Another Irishman, Padraig Harrington’s 67 pushed Clarke all the way but was both coy and a shot ahead of a six-man field including Ernie Els, Steve Alker and Paul Broadhurst in third place.
However, it took a little longer than usual to sort out all of the above. Clarke’s 72-hole total of 10-under 270 only came after a two-hour delay caused by torrential rains late Sunday night. Nine under par and standing on the 14th fairway when play was stopped, Clarke (eventually) failed to birdie the nearly passable par 4 and gave the pushing peloton new hope. And soon enough, they took advantage. Within minutes, Alker (in 15th), Thongchai Jaidee (16th), Els (18th) and Harrington (17th), the recent US Senior Open champion, all birdied to advance their respective causes.
Significantly, however, only Harrington, who birdied a second on the par-5 closing hole, did enough to reach Clarke’s nine-under status. But it wasn’t really enough. Not enough. When (as the rain fell more and more) the burly Northern Irishman made a 4 of his own on the 18th, two long-range putts, he created the advantage he needed to become only the fourth man after Gary Player, Bob Charles and Tom Watson. to complete the Open and Senior Open double.
This fact clearly meant a lot.

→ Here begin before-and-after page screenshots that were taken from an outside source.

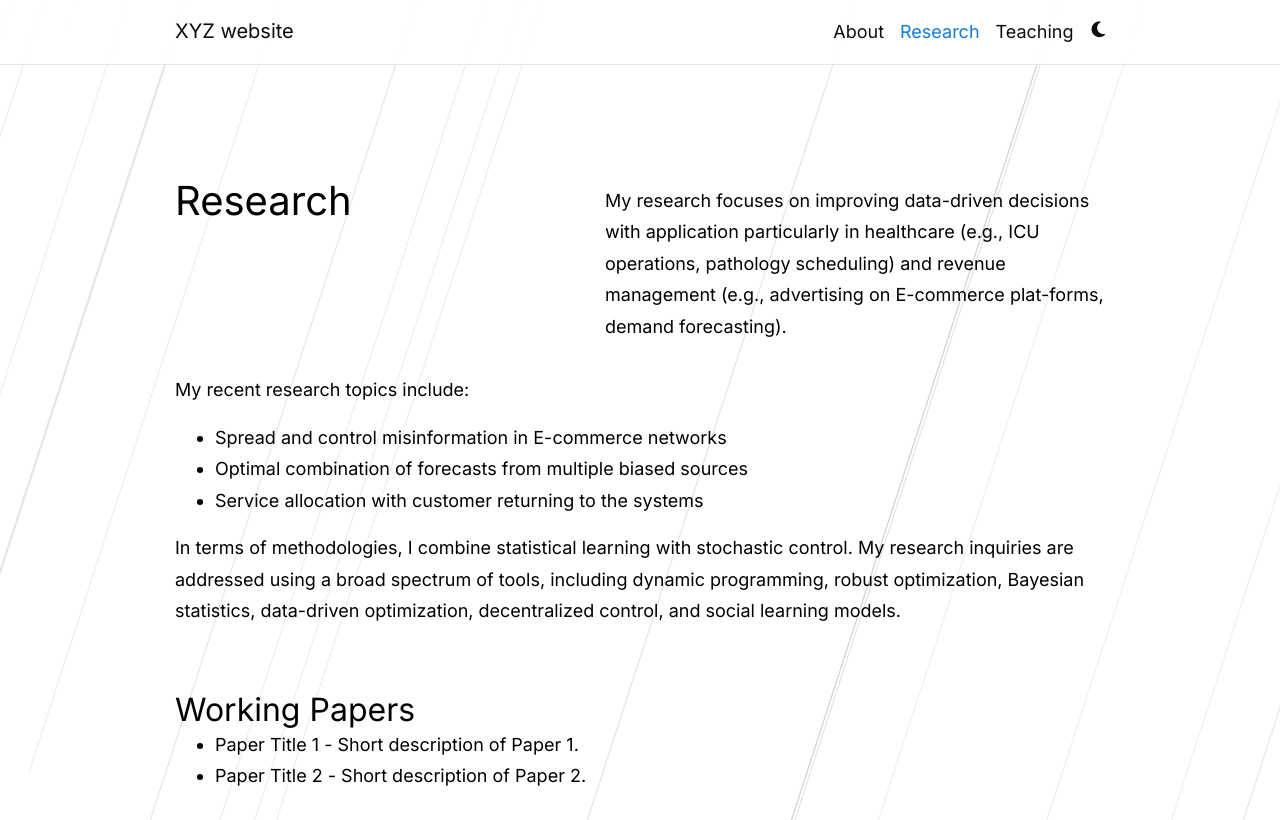
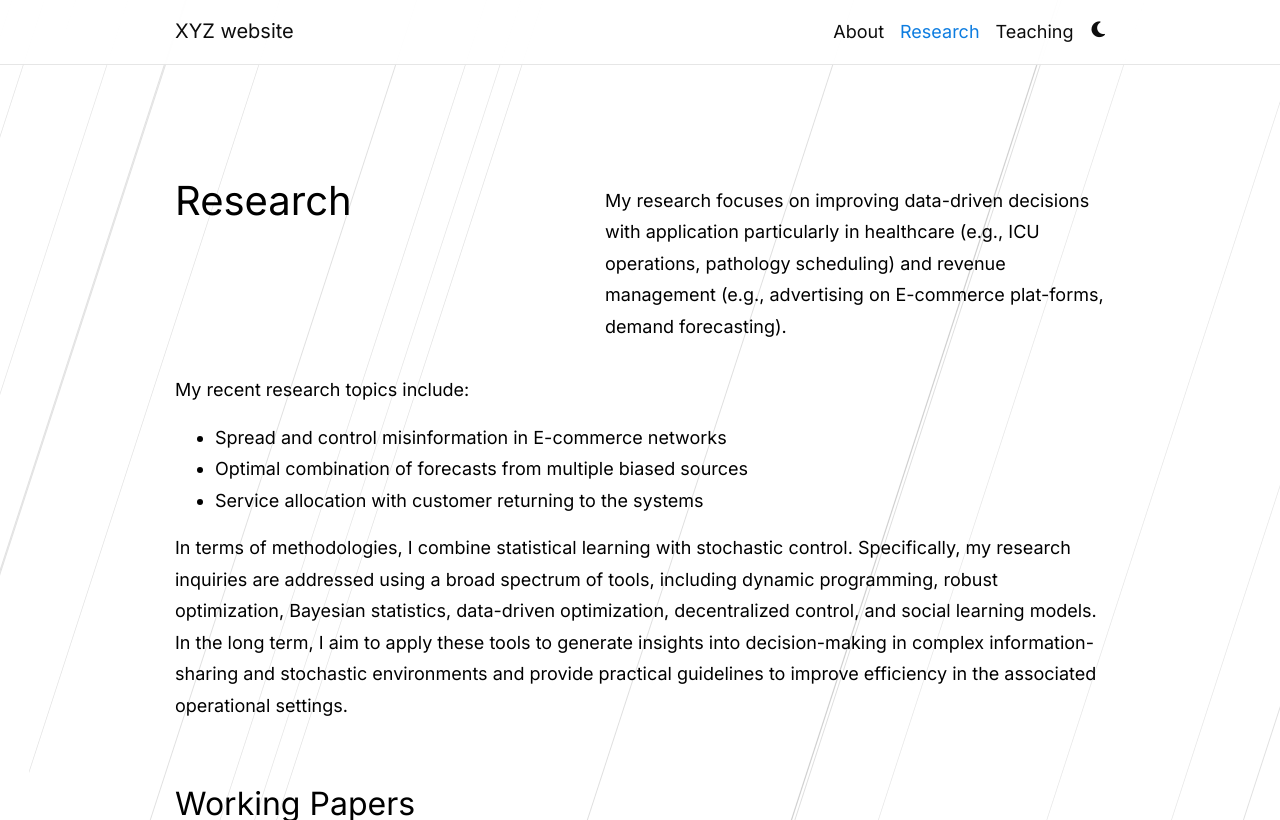
Before and after one commit to xyz2023ca/xyz2023ca.github.io, a Jekyll site: the page built from _pages/publications.md, in a window 1280 px wide and 1338 px high, cut to the strip 0-820 px from the top of the window. Built offline with Jekyll 4.4.1, drawn with Linux system fonts in a browser that asks for light colours; comment, search, counter and statistics services are not loaded; a style sheet for code colours, icons or effects is not loaded.

Commit message:
Update publications.md

```diff
--- a/_pages/publications.md
+++ b/_pages/publications.md
@@ -13,7 +13,7 @@ My recent research topics include:
 -	Service allocation with customer returning to the systems
 
 
-In terms of methodologies, I combine statistical learning with stochastic control. My research inquiries are addressed using a broad spectrum of tools, including dynamic programming, robust optimization, Bayesian statistics, data-driven optimization, decentralized control, and social learning models.
+In terms of methodologies, I combine statistical learning with stochastic control. Specifically, my research inquiries are addressed using a broad spectrum of tools, including dynamic programming, robust optimization, Bayesian statistics, data-driven optimization, decentralized control, and social learning models. In the long term, I aim to apply these tools to generate insights into decision-making in complex information-sharing and stochastic environments and provide practical guidelines to improve efficiency in the associated operational settings.
 
 <div class="working-papers">
     <h2>Working Papers</h2>
```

“I made no secret of the fact that I wanted to win more than anything after turning 50,” Clarke said, which he did in August 2018. “As a child, I wanted to win the Open Championship. As a As a senior, this has always been the one for me. This trophy will look great sitting next to the other. I’m honored and privileged to have my name on both alongside some legends of the game.”
And the conditions? Not a problem for an Ulsterman.
“I grew up doing stuff like that,” Clarke said. “That doesn’t make it any easier though. It was a battle. Pars was a bit of a prisoner there. But I was cruising until I had a terrible swing on the 10th. All of a sudden, an easy birdie turned into a bad bogey. I made some good shots from there, but the putter was a bit cold. I didn’t find much. but going down in two putts about 70 feet the last one was obviously nice. It was game percentage, although the two feet I had left still needed to be knocked down.
One thing Clarke won’t do is repeat the all-night celebration following his Open triumph 11 years ago, one that saw him turn up for a Monday morning press conference a bit further in bad condition. “This trophy doesn’t last that long,” he said with a smile.
Of the challengers, Harrington will have the most reason to regret. The two-time Open champion hit the ball with his usual authority, but missed plenty of feasible putts, most of them for birdies. And eagles. Two in his last five holes to be precise, on the 14th and the fateful last.
Clarke, however, has every right to be pleased with himself. It was a performance of the highest class under difficult circumstances and against a chasing pack containing, at various points in the final round, as many as seven major champions, both regular and senior.
One last thing. The winning score even had a touch of irony about it. The last time Clarke played 72 holes competitively on the King’s Course was at the 1994 Scottish Open. Back then he also shot 270, good enough for only a T-5 finish. Things in golf are changing, some of them for the better.